##### Material to process

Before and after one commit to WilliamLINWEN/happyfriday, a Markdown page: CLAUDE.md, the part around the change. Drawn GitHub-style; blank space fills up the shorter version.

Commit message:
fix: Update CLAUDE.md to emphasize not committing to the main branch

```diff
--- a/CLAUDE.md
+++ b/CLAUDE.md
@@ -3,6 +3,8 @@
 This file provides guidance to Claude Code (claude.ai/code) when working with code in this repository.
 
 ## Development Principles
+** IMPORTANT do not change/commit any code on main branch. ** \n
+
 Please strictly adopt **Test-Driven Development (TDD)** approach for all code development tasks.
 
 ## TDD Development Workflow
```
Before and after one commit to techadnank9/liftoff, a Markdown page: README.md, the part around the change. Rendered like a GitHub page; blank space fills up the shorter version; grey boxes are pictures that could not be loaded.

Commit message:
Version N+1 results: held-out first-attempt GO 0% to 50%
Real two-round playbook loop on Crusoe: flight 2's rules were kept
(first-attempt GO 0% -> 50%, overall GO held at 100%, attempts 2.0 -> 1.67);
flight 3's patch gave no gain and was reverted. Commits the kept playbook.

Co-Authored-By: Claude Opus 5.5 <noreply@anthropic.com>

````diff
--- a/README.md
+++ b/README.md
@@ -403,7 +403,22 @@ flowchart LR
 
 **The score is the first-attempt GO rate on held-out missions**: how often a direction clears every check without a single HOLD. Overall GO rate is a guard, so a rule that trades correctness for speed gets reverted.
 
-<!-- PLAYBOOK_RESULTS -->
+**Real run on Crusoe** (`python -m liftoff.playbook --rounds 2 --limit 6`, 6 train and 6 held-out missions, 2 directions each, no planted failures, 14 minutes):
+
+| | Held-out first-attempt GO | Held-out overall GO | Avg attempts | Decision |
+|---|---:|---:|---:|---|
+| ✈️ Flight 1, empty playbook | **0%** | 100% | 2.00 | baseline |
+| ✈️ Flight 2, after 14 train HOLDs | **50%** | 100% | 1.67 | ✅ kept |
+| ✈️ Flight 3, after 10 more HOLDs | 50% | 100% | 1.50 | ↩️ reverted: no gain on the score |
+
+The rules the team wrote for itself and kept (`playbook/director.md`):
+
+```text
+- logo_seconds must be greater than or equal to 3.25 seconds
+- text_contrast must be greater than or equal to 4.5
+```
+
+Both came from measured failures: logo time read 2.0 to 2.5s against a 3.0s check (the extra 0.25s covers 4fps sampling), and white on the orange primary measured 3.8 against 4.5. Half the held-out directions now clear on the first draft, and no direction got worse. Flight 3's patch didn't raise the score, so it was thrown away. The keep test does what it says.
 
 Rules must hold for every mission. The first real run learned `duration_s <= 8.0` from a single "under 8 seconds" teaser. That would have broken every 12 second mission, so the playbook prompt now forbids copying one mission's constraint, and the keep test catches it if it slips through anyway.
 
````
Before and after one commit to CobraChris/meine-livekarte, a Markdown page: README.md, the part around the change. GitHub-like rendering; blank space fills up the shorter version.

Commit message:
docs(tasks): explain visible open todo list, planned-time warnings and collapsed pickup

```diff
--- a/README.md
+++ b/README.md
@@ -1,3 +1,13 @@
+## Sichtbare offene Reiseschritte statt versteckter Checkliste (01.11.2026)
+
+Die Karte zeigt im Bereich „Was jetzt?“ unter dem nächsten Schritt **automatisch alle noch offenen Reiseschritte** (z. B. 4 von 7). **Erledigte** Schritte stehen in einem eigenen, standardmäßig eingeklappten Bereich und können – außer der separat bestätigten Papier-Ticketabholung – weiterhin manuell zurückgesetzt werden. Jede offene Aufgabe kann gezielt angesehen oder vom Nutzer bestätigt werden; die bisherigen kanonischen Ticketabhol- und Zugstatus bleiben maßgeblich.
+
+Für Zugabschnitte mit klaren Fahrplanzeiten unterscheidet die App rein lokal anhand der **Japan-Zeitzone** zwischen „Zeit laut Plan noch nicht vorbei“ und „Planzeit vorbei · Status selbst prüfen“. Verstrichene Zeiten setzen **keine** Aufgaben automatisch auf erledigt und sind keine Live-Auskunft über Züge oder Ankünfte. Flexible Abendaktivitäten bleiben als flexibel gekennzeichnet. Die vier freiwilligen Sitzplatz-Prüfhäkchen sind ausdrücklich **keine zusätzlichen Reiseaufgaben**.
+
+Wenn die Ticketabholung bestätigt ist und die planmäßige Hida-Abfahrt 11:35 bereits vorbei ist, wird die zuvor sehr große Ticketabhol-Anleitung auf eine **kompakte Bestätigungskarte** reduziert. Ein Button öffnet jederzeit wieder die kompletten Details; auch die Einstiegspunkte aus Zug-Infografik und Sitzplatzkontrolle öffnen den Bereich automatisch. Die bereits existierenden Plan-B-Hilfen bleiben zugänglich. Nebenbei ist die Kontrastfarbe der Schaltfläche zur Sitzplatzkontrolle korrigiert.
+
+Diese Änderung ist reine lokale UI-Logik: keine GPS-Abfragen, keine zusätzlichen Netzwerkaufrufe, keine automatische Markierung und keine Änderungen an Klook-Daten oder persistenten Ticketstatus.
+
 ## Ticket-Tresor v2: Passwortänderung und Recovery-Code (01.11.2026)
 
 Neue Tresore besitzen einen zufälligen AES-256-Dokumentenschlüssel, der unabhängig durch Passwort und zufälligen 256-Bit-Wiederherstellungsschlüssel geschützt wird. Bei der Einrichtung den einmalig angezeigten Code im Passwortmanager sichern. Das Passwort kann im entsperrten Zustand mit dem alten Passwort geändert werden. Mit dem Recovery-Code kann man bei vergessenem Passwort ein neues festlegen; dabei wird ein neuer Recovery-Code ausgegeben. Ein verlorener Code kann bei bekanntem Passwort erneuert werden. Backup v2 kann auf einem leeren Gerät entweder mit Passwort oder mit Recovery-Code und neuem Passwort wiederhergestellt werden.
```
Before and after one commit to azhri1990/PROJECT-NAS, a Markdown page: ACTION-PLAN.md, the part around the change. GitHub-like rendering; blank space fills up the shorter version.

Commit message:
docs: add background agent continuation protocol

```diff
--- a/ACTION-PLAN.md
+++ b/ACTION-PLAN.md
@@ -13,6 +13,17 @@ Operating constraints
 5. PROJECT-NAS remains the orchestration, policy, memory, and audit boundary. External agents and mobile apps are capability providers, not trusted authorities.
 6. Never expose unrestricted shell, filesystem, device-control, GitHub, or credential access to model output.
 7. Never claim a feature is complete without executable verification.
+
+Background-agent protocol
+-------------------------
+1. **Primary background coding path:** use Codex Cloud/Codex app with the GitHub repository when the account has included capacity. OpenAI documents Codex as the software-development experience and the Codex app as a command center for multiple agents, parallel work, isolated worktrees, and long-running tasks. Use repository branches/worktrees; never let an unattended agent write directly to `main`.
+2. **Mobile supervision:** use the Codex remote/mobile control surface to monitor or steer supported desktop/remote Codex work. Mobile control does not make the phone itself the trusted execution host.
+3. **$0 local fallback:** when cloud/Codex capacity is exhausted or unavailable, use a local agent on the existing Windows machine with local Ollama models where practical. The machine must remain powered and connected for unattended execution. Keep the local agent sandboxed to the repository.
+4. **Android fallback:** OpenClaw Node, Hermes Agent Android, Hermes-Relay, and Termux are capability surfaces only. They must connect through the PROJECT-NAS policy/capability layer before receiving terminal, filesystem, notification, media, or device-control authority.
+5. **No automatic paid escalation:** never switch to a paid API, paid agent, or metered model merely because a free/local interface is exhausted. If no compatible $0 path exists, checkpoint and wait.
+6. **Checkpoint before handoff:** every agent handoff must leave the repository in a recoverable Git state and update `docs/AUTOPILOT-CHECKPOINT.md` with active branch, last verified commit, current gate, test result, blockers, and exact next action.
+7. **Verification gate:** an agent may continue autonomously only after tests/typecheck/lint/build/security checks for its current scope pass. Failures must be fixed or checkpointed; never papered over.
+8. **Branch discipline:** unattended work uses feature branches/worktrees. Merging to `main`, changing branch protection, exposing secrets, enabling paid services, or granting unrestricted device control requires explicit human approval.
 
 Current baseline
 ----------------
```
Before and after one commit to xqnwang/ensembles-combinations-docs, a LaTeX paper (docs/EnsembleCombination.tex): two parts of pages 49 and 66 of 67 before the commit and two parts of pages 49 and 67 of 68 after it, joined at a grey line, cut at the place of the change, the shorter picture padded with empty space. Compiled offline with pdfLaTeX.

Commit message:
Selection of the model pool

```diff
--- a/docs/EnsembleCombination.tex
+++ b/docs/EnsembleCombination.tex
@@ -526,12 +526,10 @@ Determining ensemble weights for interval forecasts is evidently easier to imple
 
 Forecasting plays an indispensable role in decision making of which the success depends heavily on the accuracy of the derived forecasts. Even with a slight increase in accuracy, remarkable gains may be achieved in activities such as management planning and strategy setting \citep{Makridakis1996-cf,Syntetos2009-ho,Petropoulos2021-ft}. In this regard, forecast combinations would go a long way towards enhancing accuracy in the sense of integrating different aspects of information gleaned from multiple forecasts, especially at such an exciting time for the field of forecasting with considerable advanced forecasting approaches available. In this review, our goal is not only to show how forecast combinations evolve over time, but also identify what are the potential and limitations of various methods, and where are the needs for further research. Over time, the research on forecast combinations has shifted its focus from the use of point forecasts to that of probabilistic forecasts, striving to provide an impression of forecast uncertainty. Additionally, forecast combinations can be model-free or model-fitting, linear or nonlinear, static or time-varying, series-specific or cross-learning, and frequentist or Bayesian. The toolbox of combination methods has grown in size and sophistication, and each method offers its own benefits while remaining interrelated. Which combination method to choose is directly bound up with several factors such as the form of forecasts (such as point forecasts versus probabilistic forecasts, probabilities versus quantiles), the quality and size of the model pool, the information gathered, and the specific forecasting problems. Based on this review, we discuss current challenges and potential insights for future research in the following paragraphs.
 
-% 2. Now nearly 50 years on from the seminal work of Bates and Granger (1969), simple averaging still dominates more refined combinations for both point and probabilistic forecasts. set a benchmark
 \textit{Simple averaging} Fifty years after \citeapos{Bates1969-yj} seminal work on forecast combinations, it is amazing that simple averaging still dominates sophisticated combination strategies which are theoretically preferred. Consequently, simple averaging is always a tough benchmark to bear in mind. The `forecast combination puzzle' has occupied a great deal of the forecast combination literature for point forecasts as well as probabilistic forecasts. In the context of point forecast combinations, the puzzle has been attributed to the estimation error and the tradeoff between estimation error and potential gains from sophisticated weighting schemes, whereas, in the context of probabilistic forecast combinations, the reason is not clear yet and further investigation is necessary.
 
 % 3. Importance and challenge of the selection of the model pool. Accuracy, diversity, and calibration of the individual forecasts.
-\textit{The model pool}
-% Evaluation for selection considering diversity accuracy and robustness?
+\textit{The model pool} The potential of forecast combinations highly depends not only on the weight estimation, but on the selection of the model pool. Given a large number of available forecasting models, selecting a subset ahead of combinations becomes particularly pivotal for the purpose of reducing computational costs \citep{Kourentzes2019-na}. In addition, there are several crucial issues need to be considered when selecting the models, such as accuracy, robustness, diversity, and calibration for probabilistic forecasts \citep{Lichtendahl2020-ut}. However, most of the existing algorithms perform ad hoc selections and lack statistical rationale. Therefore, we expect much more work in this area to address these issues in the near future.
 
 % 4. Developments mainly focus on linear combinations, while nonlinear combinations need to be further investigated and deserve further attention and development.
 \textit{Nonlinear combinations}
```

##########

*What to produce*: Note how many lines in the material contain the string "seconds", and give that number alone.

*Solution*: 2